This comes from a publisher and an author I haven’t heard of before and it’s always encouraging to see new faces on the block as they often bring fresh ideas and approaches to a field that can sometimes get a bit predictable.
The thing is, though, that there’s a way of doing these things, of showing how a painting is built up from the initial sketch by using a series of step-by-step demonstrations or by starting with the finished result and deconstructing it. Painting is a linear progression from start to finish and you can’t really get away from that.
This, however, is exactly what Penny Stanway is trying to do. I think it’s fair to sum this up as a guide to art as personal development – indeed the cover blurb says that it “encourages you to let yourself paint”. This is a fine idea and even a little bit “drawing on the right side of the brain” but, amongst letting your creative psyche hang out, you do need to concentrate on technical ability as well.
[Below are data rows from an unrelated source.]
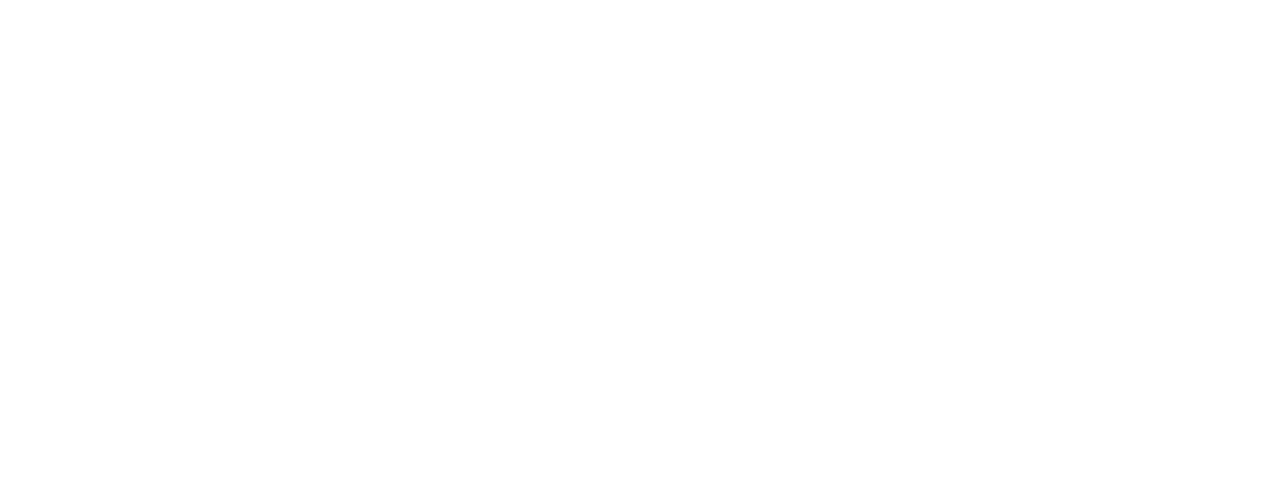
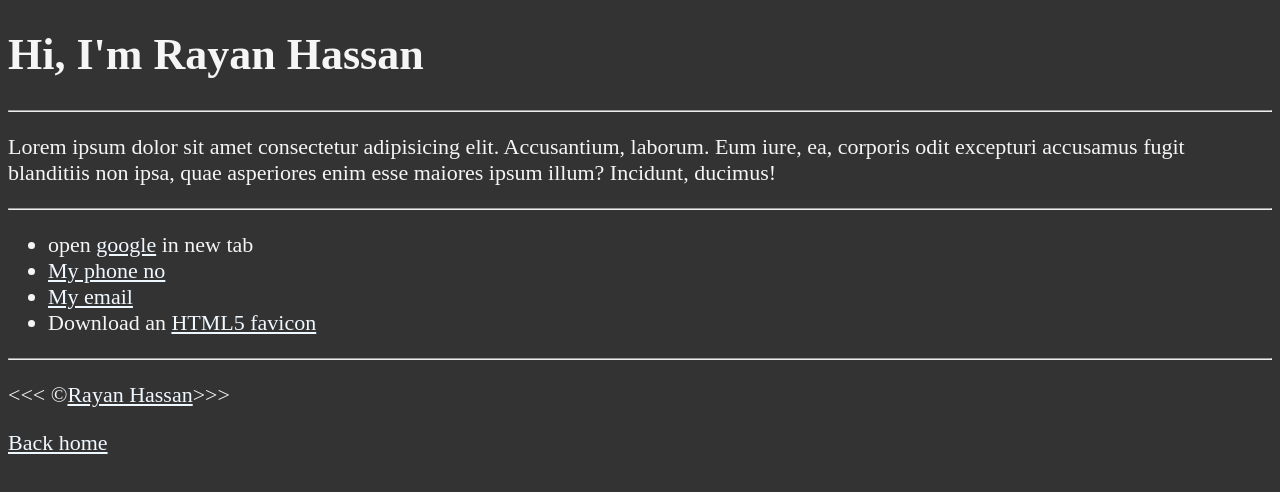
Before and after one commit to Rayan-19/project-1, a plain HTML site: page home.html in a window 1280 px wide. Drawn offline with Linux system fonts and the light colour scheme.

Commit message:
version-3

```diff
--- a/home.html
+++ b/home.html
@@ -0,0 +1,37 @@
+<!DOCTYPE html>
+<html lang="en">
+<head>
+    <meta charset="UTF-8">
+    <meta name="author" content="Rayan">
+    <meta name="description" content="this page is my 1st html project">
+    <title>About me</title>
+    <link rel="icon" href="img/html_logo_300x300.png">
+    <link rel="stylesheet" href="main.css" type="text/css">
+
+</head>
+<body>
+    <h1>Hi, I'm Rayan Hassan</h1>
+    <hr>
+    <p>
+        Lorem ipsum dolor sit amet consectetur adipisicing elit. Accusantium, laborum. Eum iure, ea, corporis odit excepturi accusamus fugit blanditiis non ipsa, quae asperiores enim esse maiores ipsum illum? Incidunt, ducimus!
+    </p>
+    <hr>
+    <ul>
+        <li>
+            open <a href="https://www.google.com/" target="_blank">google</a> in new tab
+        </li>
+        <li>
+            <a href="tel:+1234567890">My phone no</a>
+        </li>
+        <li>
+            <a href="mailto:random@email.com">My email</a>
+        </li>
+        <li>
+            Download an <a href="html5.png" download>HTML5 favicon</a>
+        </li>
+    </ul>
+    <hr>
+    <p>&lt;&lt;&lt; &copy;<a href="home.html">Rayan Hassan</a>&gt;&gt;&gt;</p>
+    <a href="index.html">Back home</a>
+</body>
+</html>
```
Also changed, not shown: index.html (+2 -0 lines).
Thump that piano by all means but, if you’re going to do it in public, do at least learn a few of the rudiments of music or risk being the subject of a noise control order.
Reading the author biography reveals that Penny is a doctor and has written on food and cooking as well as health, has been encouraged by her friends and family and is now focussing on art and painting. No qualifications or teaching experience are mentioned and I do get the feeling that collections of her work may be confined to the previously-mentioned family and friends.
So, is the book any good? As a piece of art instruction, I’d have to say no. However, if you feel that a bit of personal development is what you need to help you become aware of the beauty all around you and discover your personal artistic style, then this might be the thing that boosts your confidence and gives you the breakthrough you’ve been looking for. It’s all a bit New-Age for me, though.